--- DATA LISTING Enclosed Below ---

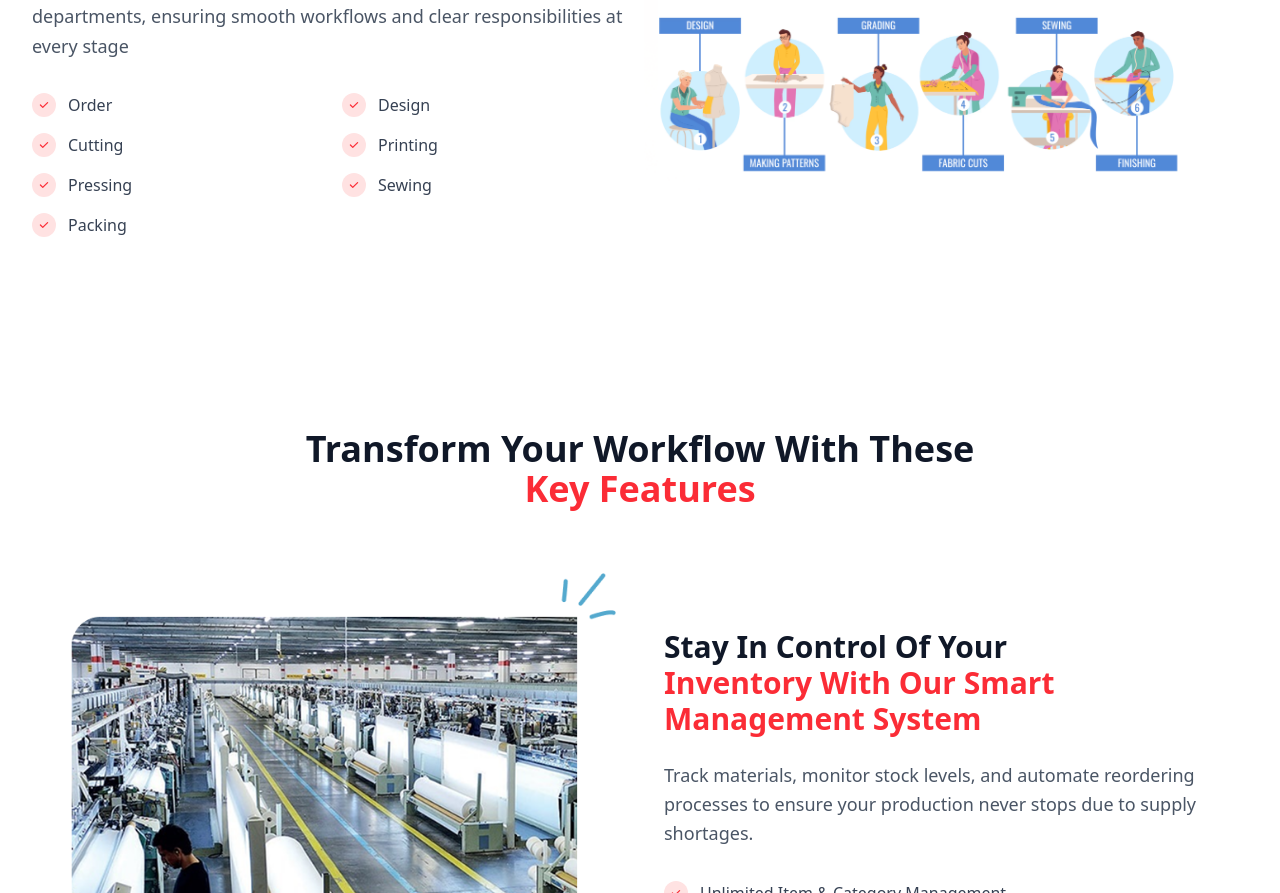
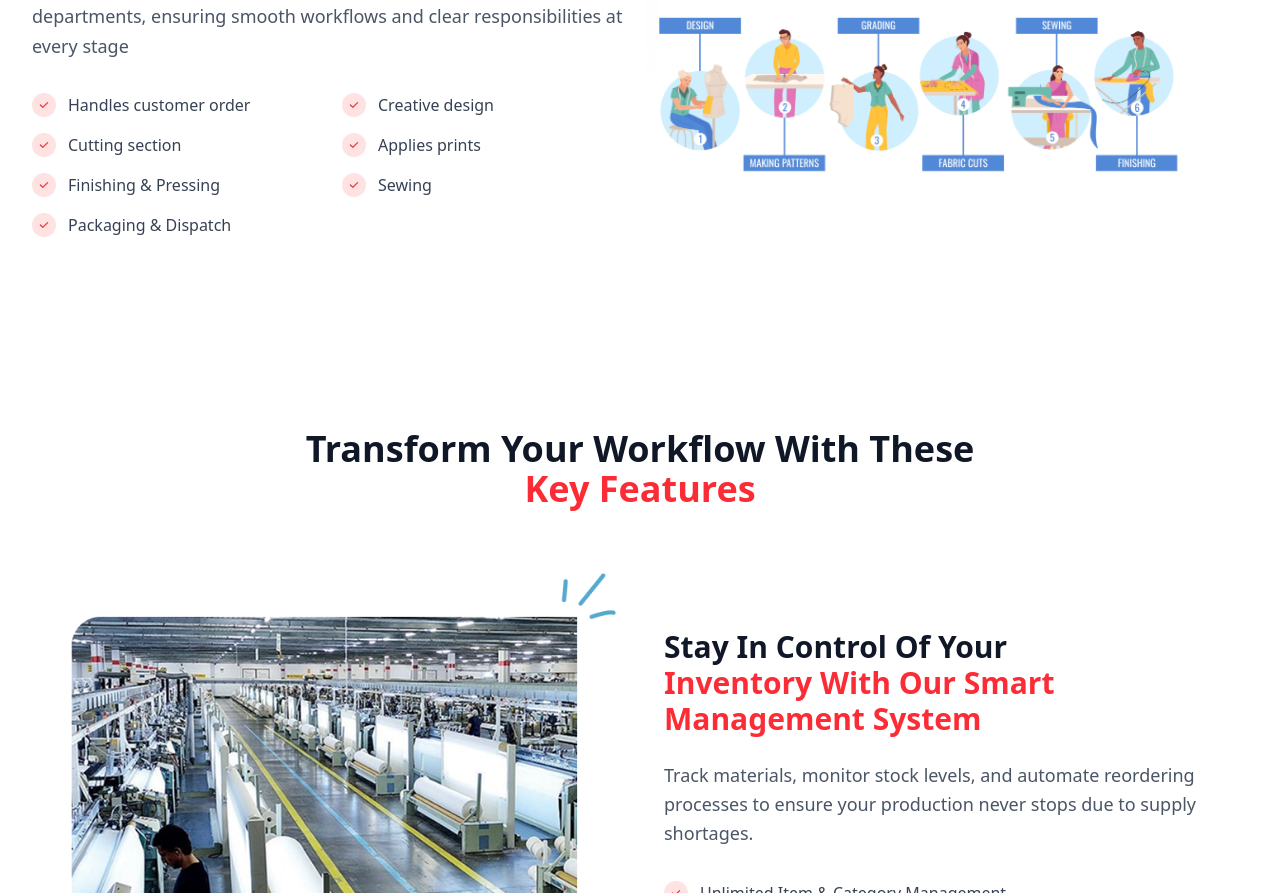
Before and after one commit to chamithsandeepa/Flowsuite-web, a React (Vite) app: page / in a window 1280 px wide. Shown: the part 2199-3092 px from the top of the page. Built offline with nearby package versions, Linux system fonts and the light colour scheme.

Commit message:
Update workflow steps for improved clarity and detail

```diff
--- a/src/components/WorkflowSection.tsx
+++ b/src/components/WorkflowSection.tsx
@@ -2,13 +2,13 @@ import { motion } from "framer-motion";
 
 const WorkflowSection = () => {
   const workflowSteps = [
-    { name: "Order", completed: true },
-    { name: "Design", completed: true },
-    { name: "Cutting", completed: true },
-    { name: "Printing", completed: true },
-    { name: "Pressing", completed: true },
+    { name: "Handles customer order", completed: true },
+    { name: "Creative design", completed: true },
+    { name: "Cutting section", completed: true },
+    { name: " Applies prints", completed: true },
+    { name: "Finishing & Pressing", completed: true },
     { name: "Sewing", completed: true },
-    { name: "Packing", completed: true },
+    { name: "Packaging & Dispatch", completed: true },
   ];
 
   return (
```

--- End of Enclosed DATA LISTING ---

> [DIRECTIONS FOR THIS TASK]: Which of the lines in the material carry the string "WorkflowSection"? Pull them out.

> [YOUR SOLUTION]:
--- a/src/components/WorkflowSection.tsx
+++ b/src/components/WorkflowSection.tsx
 const WorkflowSection = () => {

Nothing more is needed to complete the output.